(What to produce) Copy out each line of the data that holds the string "html".

(Data for the task)
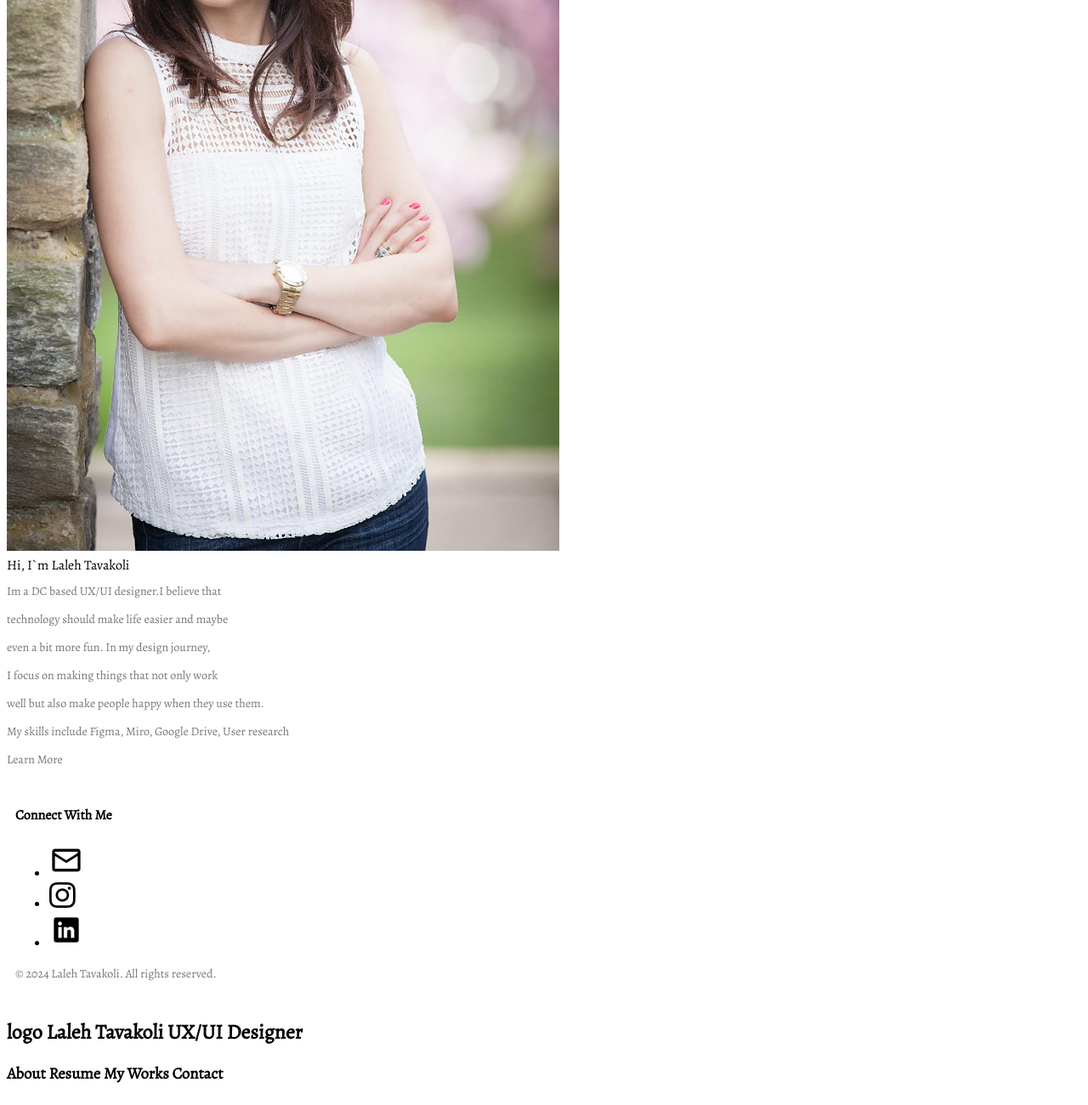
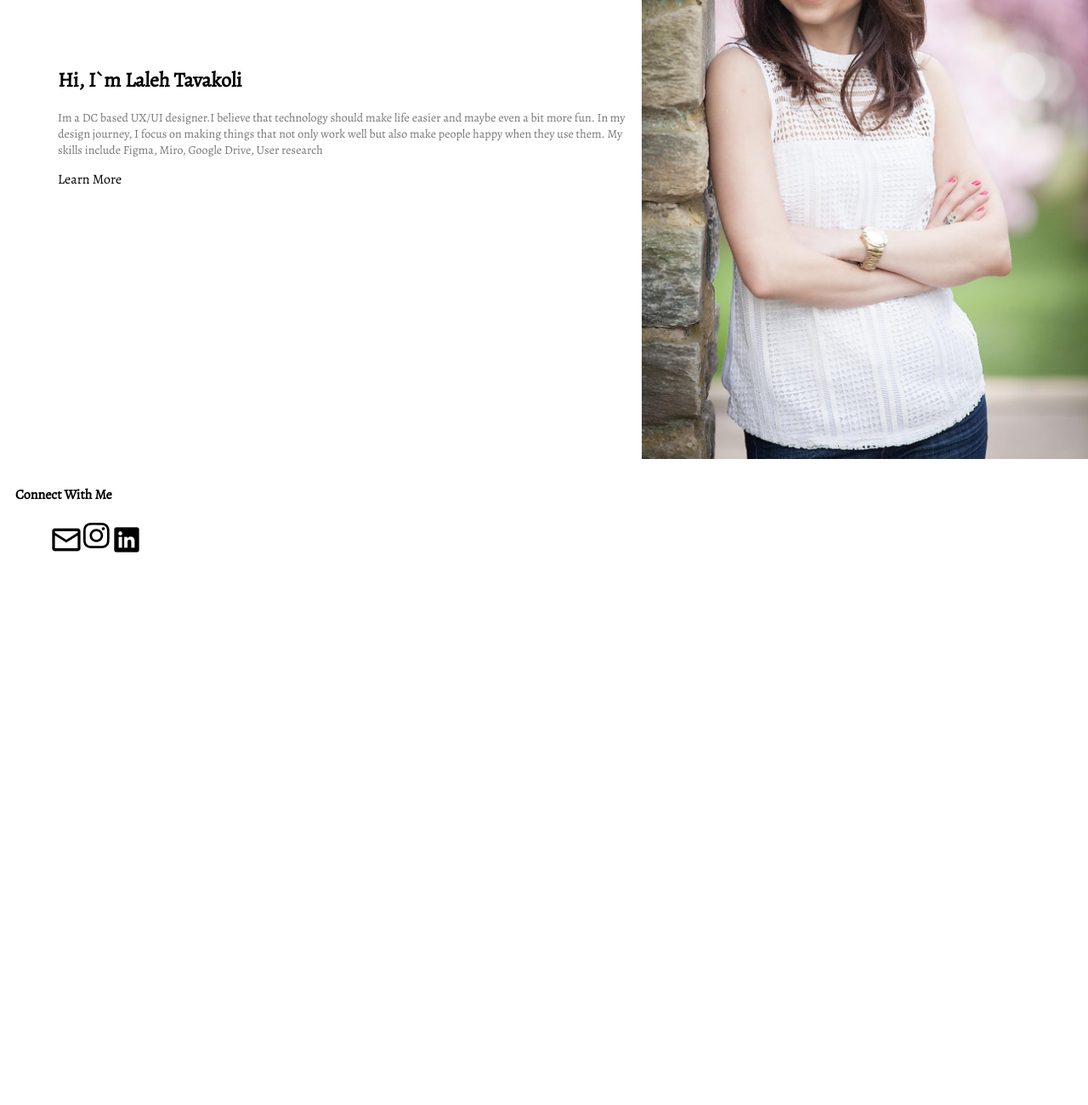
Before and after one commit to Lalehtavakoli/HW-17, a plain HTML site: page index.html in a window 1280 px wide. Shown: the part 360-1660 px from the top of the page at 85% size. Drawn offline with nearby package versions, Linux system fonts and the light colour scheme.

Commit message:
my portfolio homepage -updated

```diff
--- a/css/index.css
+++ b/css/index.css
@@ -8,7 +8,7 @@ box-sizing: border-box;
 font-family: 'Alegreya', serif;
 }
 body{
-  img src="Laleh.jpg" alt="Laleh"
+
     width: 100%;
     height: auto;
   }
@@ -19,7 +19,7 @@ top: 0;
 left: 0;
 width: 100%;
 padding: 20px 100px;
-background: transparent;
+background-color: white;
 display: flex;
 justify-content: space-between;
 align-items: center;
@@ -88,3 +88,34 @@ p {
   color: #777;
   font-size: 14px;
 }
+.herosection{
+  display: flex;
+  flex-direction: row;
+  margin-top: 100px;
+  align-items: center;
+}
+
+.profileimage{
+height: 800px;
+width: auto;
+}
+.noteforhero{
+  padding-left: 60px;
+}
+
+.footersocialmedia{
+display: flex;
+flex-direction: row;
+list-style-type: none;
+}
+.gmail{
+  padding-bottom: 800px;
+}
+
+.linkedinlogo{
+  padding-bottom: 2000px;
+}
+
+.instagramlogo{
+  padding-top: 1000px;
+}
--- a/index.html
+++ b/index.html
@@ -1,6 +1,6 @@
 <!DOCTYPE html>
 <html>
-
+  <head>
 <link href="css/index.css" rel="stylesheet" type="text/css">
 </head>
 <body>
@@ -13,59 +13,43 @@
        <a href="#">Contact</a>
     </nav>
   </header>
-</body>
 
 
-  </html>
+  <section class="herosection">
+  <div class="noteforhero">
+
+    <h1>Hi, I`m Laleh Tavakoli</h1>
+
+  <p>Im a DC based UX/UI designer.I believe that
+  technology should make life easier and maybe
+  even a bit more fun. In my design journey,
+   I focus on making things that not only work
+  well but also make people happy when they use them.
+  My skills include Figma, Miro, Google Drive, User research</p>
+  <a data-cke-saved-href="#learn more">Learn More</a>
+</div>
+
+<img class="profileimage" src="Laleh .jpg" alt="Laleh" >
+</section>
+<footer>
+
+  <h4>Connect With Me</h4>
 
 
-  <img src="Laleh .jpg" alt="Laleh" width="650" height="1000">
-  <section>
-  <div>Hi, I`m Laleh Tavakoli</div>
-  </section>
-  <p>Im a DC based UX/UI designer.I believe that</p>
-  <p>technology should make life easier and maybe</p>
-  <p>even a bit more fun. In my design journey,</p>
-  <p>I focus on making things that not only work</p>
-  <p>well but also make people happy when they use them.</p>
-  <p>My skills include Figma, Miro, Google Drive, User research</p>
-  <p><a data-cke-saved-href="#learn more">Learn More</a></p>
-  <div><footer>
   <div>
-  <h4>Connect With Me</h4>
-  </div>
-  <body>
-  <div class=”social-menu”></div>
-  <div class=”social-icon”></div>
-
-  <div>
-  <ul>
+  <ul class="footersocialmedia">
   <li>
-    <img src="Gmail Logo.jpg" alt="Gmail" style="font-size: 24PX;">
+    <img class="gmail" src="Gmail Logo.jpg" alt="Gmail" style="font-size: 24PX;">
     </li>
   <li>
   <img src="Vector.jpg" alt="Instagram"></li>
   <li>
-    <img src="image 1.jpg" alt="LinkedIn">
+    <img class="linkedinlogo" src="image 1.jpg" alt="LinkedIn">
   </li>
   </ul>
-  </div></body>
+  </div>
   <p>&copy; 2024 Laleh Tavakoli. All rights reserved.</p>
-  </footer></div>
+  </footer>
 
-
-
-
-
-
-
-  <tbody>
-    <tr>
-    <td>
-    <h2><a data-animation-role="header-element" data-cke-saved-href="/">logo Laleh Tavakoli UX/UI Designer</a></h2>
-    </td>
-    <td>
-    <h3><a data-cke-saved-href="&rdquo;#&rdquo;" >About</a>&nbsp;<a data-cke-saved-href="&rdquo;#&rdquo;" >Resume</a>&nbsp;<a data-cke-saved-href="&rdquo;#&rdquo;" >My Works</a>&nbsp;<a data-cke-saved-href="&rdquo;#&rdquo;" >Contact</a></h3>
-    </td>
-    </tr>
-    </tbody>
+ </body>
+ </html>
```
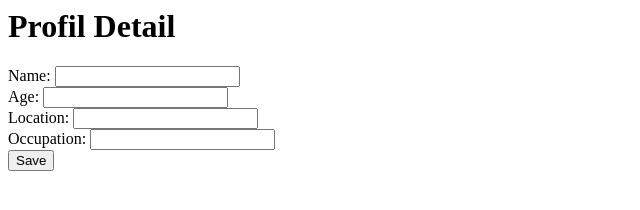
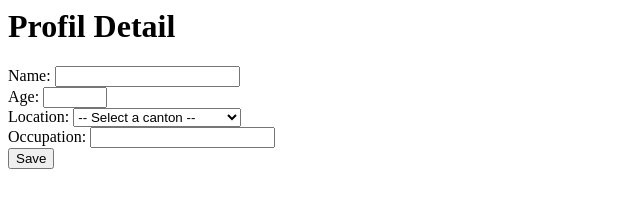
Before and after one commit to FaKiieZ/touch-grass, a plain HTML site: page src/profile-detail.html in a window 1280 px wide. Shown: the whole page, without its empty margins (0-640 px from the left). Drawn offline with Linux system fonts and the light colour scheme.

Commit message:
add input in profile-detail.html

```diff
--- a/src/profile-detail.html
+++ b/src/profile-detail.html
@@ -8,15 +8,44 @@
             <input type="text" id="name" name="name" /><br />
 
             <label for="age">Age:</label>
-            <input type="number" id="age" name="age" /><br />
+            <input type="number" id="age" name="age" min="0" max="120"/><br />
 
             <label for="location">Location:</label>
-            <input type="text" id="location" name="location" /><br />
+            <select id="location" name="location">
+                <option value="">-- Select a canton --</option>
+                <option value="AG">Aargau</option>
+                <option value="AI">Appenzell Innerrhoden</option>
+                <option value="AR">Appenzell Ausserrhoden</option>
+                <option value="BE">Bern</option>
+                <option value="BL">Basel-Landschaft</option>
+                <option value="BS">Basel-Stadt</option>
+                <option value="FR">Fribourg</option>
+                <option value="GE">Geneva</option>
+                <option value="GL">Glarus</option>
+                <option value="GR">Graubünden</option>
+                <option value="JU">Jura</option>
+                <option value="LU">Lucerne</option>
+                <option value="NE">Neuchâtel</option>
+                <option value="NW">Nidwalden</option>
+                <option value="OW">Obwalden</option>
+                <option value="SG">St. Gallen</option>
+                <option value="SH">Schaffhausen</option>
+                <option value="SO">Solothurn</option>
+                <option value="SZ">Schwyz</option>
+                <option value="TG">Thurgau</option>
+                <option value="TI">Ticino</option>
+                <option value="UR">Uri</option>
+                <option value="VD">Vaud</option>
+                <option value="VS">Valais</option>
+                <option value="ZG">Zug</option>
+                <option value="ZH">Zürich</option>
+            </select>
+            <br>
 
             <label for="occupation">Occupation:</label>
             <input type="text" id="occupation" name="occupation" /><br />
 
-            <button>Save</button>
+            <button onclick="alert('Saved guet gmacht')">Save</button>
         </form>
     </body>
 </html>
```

(Output)
Before and after one commit to Lalehtavakoli/HW-17, a plain HTML site: page index.html in a window 1280 px wide. Shown: the part 360-1660 px from the top of the page at 85% size. Drawn offline with nearby package versions, Linux system fonts and the light colour scheme.
--- a/index.html
+++ b/index.html
 <!DOCTYPE html>
 <html>
-  </html>
+ </html>
Before and after one commit to FaKiieZ/touch-grass, a plain HTML site: page src/profile-detail.html in a window 1280 px wide. Shown: the whole page, without its empty margins (0-640 px from the left). Drawn offline with Linux system fonts and the light colour scheme.
add input in profile-detail.html
--- a/src/profile-detail.html
+++ b/src/profile-detail.html
 </html>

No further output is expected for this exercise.